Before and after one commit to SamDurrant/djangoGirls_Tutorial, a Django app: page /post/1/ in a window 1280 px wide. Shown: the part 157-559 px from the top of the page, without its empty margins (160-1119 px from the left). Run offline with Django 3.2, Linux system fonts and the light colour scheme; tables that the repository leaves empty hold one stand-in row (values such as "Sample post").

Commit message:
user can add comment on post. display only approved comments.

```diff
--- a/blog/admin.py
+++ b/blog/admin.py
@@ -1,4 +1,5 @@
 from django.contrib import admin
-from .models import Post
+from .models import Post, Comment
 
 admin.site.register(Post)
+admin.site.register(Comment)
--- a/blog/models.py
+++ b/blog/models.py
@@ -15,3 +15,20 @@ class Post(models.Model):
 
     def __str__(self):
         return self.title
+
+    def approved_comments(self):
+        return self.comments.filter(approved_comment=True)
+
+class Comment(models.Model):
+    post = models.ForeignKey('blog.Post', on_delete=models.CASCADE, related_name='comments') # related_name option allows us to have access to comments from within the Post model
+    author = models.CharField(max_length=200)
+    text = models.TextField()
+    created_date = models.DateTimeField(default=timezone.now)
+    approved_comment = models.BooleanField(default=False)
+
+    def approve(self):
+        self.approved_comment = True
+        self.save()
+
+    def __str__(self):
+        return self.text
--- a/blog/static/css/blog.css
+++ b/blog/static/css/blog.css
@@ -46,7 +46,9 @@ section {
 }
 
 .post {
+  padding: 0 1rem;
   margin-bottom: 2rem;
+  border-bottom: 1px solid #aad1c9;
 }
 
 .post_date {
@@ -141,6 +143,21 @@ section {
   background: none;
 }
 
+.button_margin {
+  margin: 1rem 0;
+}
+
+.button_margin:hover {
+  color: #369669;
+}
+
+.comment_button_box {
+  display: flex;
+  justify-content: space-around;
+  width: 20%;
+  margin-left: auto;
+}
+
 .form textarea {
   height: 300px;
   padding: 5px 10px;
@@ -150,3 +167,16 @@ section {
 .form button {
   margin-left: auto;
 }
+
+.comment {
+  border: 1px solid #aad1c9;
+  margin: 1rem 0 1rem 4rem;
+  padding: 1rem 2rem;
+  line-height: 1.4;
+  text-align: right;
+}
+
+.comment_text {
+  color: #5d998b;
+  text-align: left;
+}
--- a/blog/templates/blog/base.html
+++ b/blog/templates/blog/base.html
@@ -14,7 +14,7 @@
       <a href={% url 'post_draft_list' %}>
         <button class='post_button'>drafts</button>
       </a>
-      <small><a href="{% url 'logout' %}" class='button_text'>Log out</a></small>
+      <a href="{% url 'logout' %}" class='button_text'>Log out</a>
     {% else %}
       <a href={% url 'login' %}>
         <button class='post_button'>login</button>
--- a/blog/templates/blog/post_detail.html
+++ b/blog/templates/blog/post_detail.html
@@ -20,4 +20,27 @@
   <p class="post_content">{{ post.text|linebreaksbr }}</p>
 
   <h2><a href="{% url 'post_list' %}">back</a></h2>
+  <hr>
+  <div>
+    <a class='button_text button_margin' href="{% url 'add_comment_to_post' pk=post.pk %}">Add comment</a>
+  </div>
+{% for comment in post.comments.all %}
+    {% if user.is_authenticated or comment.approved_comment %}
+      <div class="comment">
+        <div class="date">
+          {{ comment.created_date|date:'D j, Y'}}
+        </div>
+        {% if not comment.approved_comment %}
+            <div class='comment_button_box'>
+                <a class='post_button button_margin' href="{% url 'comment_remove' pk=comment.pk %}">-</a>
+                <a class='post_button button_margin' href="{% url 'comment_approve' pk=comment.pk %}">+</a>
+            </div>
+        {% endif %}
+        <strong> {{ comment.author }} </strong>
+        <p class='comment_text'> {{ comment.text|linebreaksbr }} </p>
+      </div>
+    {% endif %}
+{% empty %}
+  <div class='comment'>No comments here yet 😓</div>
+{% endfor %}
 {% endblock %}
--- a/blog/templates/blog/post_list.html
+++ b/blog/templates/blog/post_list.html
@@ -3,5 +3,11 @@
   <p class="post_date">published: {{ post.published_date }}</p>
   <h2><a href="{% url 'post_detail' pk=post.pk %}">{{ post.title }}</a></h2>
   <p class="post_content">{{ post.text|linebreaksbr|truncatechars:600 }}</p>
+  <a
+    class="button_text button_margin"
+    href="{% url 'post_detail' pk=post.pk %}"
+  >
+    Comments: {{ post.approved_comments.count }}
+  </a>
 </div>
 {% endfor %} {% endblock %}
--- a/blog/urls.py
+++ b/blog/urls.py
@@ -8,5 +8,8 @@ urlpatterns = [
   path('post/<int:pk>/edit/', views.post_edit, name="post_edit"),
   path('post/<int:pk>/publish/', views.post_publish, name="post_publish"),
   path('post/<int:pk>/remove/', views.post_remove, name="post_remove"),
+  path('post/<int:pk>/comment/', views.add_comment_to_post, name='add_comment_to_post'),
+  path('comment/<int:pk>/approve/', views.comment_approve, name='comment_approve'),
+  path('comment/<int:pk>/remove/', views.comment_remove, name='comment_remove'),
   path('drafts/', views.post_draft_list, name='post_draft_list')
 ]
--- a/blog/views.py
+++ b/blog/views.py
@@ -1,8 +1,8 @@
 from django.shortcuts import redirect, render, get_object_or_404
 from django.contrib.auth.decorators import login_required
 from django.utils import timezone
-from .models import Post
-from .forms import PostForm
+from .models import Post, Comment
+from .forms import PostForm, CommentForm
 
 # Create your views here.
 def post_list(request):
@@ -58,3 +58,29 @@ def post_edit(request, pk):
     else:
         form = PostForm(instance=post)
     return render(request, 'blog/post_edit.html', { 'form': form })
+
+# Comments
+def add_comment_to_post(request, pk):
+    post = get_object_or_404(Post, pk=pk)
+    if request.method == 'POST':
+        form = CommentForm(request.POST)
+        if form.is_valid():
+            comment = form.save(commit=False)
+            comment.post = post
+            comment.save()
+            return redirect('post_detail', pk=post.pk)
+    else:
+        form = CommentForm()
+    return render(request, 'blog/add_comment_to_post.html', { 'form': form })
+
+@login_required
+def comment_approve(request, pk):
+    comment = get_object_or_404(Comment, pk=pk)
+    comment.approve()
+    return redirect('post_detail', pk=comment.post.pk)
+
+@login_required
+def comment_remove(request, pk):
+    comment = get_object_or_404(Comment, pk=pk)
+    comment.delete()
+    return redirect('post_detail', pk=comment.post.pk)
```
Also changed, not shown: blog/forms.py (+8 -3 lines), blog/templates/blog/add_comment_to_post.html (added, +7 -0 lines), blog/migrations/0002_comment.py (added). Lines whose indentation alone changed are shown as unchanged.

=====

» What you should do
Write the data out again. Match it word for word.

» Exercise result
Before and after one commit to SamDurrant/djangoGirls_Tutorial, a Django app: page /post/1/ in a window 1280 px wide. Shown: the part 157-559 px from the top of the page, without its empty margins (160-1119 px from the left). Run offline with Django 3.2, Linux system fonts and the light colour scheme; tables that the repository leaves empty hold one stand-in row (values such as "Sample post").

Commit message:
user can add comment on post. display only approved comments.

```diff
--- a/blog/admin.py
+++ b/blog/admin.py
@@ -1,4 +1,5 @@
 from django.contrib import admin
-from .models import Post
+from .models import Post, Comment
 
 admin.site.register(Post)
+admin.site.register(Comment)
--- a/blog/models.py
+++ b/blog/models.py
@@ -15,3 +15,20 @@ class Post(models.Model):
 
     def __str__(self):
         return self.title
+
+    def approved_comments(self):
+        return self.comments.filter(approved_comment=True)
+
+class Comment(models.Model):
+    post = models.ForeignKey('blog.Post', on_delete=models.CASCADE, related_name='comments') # related_name option allows us to have access to comments from within the Post model
+    author = models.CharField(max_length=200)
+    text = models.TextField()
+    created_date = models.DateTimeField(default=timezone.now)
+    approved_comment = models.BooleanField(default=False)
+
+    def approve(self):
+        self.approved_comment = True
+        self.save()
+
+    def __str__(self):
+        return self.text
--- a/blog/static/css/blog.css
+++ b/blog/static/css/blog.css
@@ -46,7 +46,9 @@ section {
 }
 
 .post {
+  padding: 0 1rem;
   margin-bottom: 2rem;
+  border-bottom: 1px solid #aad1c9;
 }
 
 .post_date {
@@ -141,6 +143,21 @@ section {
   background: none;
 }
 
+.button_margin {
+  margin: 1rem 0;
+}
+
+.button_margin:hover {
+  color: #369669;
+}
+
+.comment_button_box {
+  display: flex;
+  justify-content: space-around;
+  width: 20%;
+  margin-left: auto;
+}
+
 .form textarea {
   height: 300px;
   padding: 5px 10px;
@@ -150,3 +167,16 @@ section {
 .form button {
   margin-left: auto;
 }
+
+.comment {
+  border: 1px solid #aad1c9;
+  margin: 1rem 0 1rem 4rem;
+  padding: 1rem 2rem;
+  line-height: 1.4;
+  text-align: right;
+}
+
+.comment_text {
+  color: #5d998b;
+  text-align: left;
+}
--- a/blog/templates/blog/base.html
+++ b/blog/templates/blog/base.html
@@ -14,7 +14,7 @@
       <a href={% url 'post_draft_list' %}>
         <button class='post_button'>drafts</button>
       </a>
-      <small><a href="{% url 'logout' %}" class='button_text'>Log out</a></small>
+      <a href="{% url 'logout' %}" class='button_text'>Log out</a>
     {% else %}
       <a href={% url 'login' %}>
         <button class='post_button'>login</button>
--- a/blog/templates/blog/post_detail.html
+++ b/blog/templates/blog/post_detail.html
@@ -20,4 +20,27 @@
   <p class="post_content">{{ post.text|linebreaksbr }}</p>
 
   <h2><a href="{% url 'post_list' %}">back</a></h2>
+  <hr>
+  <div>
+    <a class='button_text button_margin' href="{% url 'add_comment_to_post' pk=post.pk %}">Add comment</a>
+  </div>
+{% for comment in post.comments.all %}
+    {% if user.is_authenticated or comment.approved_comment %}
+      <div class="comment">
+        <div class="date">
+          {{ comment.created_date|date:'D j, Y'}}
+        </div>
+        {% if not comment.approved_comment %}
+            <div class='comment_button_box'>
+                <a class='post_button button_margin' href="{% url 'comment_remove' pk=comment.pk %}">-</a>
+                <a class='post_button button_margin' href="{% url 'comment_approve' pk=comment.pk %}">+</a>
+            </div>
+        {% endif %}
+        <strong> {{ comment.author }} </strong>
+        <p class='comment_text'> {{ comment.text|linebreaksbr }} </p>
+      </div>
+    {% endif %}
+{% empty %}
+  <div class='comment'>No comments here yet 😓</div>
+{% endfor %}
 {% endblock %}
--- a/blog/templates/blog/post_list.html
+++ b/blog/templates/blog/post_list.html
@@ -3,5 +3,11 @@
   <p class="post_date">published: {{ post.published_date }}</p>
   <h2><a href="{% url 'post_detail' pk=post.pk %}">{{ post.title }}</a></h2>
   <p class="post_content">{{ post.text|linebreaksbr|truncatechars:600 }}</p>
+  <a
+    class="button_text button_margin"
+    href="{% url 'post_detail' pk=post.pk %}"
+  >
+    Comments: {{ post.approved_comments.count }}
+  </a>
 </div>
 {% endfor %} {% endblock %}
--- a/blog/urls.py
+++ b/blog/urls.py
@@ -8,5 +8,8 @@ urlpatterns = [
   path('post/<int:pk>/edit/', views.post_edit, name="post_edit"),
   path('post/<int:pk>/publish/', views.post_publish, name="post_publish"),
   path('post/<int:pk>/remove/', views.post_remove, name="post_remove"),
+  path('post/<int:pk>/comment/', views.add_comment_to_post, name='add_comment_to_post'),
+  path('comment/<int:pk>/approve/', views.comment_approve, name='comment_approve'),
+  path('comment/<int:pk>/remove/', views.comment_remove, name='comment_remove'),
   path('drafts/', views.post_draft_list, name='post_draft_list')
 ]
--- a/blog/views.py
+++ b/blog/views.py
@@ -1,8 +1,8 @@
 from django.shortcuts import redirect, render, get_object_or_404
 from django.contrib.auth.decorators import login_required
 from django.utils import timezone
-from .models import Post
-from .forms import PostForm
+from .models import Post, Comment
+from .forms import PostForm, CommentForm
 
 # Create your views here.
 def post_list(request):
@@ -58,3 +58,29 @@ def post_edit(request, pk):
     else:
         form = PostForm(instance=post)
     return render(request, 'blog/post_edit.html', { 'form': form })
+
+# Comments
+def add_comment_to_post(request, pk):
+    post = get_object_or_404(Post, pk=pk)
+    if request.method == 'POST':
+        form = CommentForm(request.POST)
+        if form.is_valid():
+            comment = form.save(commit=False)
+            comment.post = post
+            comment.save()
+            return redirect('post_detail', pk=post.pk)
+    else:
+        form = CommentForm()
+    return render(request, 'blog/add_comment_to_post.html', { 'form': form })
+
+@login_required
+def comment_approve(request, pk):
+    comment = get_object_or_404(Comment, pk=pk)
+    comment.approve()
+    return redirect('post_detail', pk=comment.post.pk)
+
+@login_required
+def comment_remove(request, pk):
+    comment = get_object_or_404(Comment, pk=pk)
+    comment.delete()
+    return redirect('post_detail', pk=comment.post.pk)
```
Also changed, not shown: blog/forms.py (+8 -3 lines), blog/templates/blog/add_comment_to_post.html (added, +7 -0 lines), blog/migrations/0002_comment.py (added). Lines whose indentation alone changed are shown as unchanged.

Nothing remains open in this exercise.